I refuse the Express when I get on the Metro, primarily because I already get the print edition and don’t care to read stories twice. However I will give them credit – they do their best to mix it up by shortening articles, adding graphics, and now, completely altering the meaning of entire articles.
Today’s has a headline of “Justices OK Crack Leniency” over their article about the Supreme Court’s recent rulings on Kimbrough v. U.S. and Gall v. U.S. The – dare I say it – real newspaper gets it right, with a headline of “Justices Reinforce Leeway on Sentences” and a sub-header that clarifies: “Cocaine Disparity At Heart of 1 Case.” And in writing that headline they show all the ways Express gets it wrong.

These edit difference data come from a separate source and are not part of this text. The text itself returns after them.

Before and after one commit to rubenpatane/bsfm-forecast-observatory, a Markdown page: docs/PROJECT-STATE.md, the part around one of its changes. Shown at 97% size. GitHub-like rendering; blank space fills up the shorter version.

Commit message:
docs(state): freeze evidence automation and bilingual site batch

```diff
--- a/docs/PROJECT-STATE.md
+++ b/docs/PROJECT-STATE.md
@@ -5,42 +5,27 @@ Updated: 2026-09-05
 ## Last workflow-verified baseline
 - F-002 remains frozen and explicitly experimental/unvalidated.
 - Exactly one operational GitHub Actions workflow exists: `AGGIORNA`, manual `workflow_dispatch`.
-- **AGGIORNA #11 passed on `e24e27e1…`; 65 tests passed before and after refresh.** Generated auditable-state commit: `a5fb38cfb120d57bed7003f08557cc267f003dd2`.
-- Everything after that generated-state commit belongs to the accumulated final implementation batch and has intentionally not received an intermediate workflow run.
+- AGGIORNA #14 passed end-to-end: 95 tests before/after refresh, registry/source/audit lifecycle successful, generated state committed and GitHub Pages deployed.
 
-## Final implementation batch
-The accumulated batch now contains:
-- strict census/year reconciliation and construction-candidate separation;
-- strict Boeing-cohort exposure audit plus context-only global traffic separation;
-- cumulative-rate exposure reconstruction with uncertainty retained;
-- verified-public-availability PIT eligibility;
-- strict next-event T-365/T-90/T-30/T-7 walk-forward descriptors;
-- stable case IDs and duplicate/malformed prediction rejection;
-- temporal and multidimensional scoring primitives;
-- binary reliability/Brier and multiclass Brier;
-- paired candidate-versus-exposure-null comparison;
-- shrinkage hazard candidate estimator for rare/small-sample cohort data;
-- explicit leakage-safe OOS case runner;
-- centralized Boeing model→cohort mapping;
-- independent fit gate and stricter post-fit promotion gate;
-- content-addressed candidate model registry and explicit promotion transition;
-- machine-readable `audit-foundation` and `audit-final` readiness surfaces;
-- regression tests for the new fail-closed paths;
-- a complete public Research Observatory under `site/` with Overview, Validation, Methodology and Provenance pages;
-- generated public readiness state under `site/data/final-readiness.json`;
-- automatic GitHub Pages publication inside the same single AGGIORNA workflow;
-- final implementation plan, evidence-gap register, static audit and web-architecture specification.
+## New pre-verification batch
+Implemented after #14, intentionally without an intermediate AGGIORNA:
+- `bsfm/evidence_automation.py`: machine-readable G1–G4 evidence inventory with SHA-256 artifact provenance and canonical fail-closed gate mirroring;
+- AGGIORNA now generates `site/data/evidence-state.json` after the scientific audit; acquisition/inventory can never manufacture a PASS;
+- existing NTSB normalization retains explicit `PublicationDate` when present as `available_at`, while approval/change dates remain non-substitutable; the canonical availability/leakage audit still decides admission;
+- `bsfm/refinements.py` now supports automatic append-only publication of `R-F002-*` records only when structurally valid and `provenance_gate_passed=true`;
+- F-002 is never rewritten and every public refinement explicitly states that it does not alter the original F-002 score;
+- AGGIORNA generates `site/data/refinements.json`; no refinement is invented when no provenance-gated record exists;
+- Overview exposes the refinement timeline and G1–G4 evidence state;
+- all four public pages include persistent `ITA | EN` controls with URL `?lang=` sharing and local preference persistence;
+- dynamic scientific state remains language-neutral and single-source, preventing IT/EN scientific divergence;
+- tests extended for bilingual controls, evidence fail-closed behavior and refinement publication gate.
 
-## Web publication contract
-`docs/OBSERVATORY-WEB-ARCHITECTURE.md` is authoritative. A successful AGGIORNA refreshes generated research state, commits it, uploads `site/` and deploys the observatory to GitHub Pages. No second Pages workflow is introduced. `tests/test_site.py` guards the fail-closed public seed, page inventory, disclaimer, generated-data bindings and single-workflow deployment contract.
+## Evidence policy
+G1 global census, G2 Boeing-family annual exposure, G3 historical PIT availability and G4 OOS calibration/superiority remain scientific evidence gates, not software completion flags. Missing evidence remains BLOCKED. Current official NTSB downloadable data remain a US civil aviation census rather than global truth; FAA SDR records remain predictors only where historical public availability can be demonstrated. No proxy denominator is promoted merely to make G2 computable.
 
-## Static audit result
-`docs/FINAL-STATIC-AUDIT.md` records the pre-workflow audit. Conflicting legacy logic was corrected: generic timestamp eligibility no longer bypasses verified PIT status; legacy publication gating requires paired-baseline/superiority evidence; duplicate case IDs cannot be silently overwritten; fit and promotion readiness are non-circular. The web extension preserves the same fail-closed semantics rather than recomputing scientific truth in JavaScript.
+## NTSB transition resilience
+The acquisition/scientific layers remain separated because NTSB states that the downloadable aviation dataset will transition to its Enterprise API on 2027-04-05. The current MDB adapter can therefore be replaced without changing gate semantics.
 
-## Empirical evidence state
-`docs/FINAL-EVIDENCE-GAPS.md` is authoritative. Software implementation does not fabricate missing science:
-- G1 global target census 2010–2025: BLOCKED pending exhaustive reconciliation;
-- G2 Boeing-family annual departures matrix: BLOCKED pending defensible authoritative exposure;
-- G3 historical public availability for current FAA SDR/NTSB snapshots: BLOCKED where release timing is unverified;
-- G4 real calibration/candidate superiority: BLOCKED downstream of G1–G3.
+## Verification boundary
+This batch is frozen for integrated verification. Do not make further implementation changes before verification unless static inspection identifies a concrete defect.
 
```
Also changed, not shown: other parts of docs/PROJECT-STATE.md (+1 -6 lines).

The case arose because of strict guidelines for sentencing in drug cases that revolved around how much of the drug there was by weight. Or rather, how much substance there is in a little baggie, by weight. Because crack has a bunch of filler in it people were doing longer terms for amounts of drug that were about the same quantity of high. So some judges and areas balked and complained, hey, we’re already putting these people away for five times as long as we would be doing if they just got a job as a bus driver and ran over two women– why make it even longer because they smoke it instead of snort it?
Okay, maybe they didn’t ask it that way even if they should have.
So Express has used the word “leniency” when the underlying issue was one of equality. I guess you could defend the word choice – I’m sure they’d write a headline about how a mom contemplated beating her kid with a bat but decided for “a more lenient” spanking instead, yes? Their word choice also overlooks the fact that this is about the legality of enforcing sentencing guidelines upon judges – something that goes beyond crack or even drugs in general. Those guidelines could be about gun crimes, shoplifting, or darned near anything.
If you’re going to claim by publishing Express that it’s possible to say something useful in less space, you need to actually do it, WaPo.
This post appeared in its original form at DC Metblogs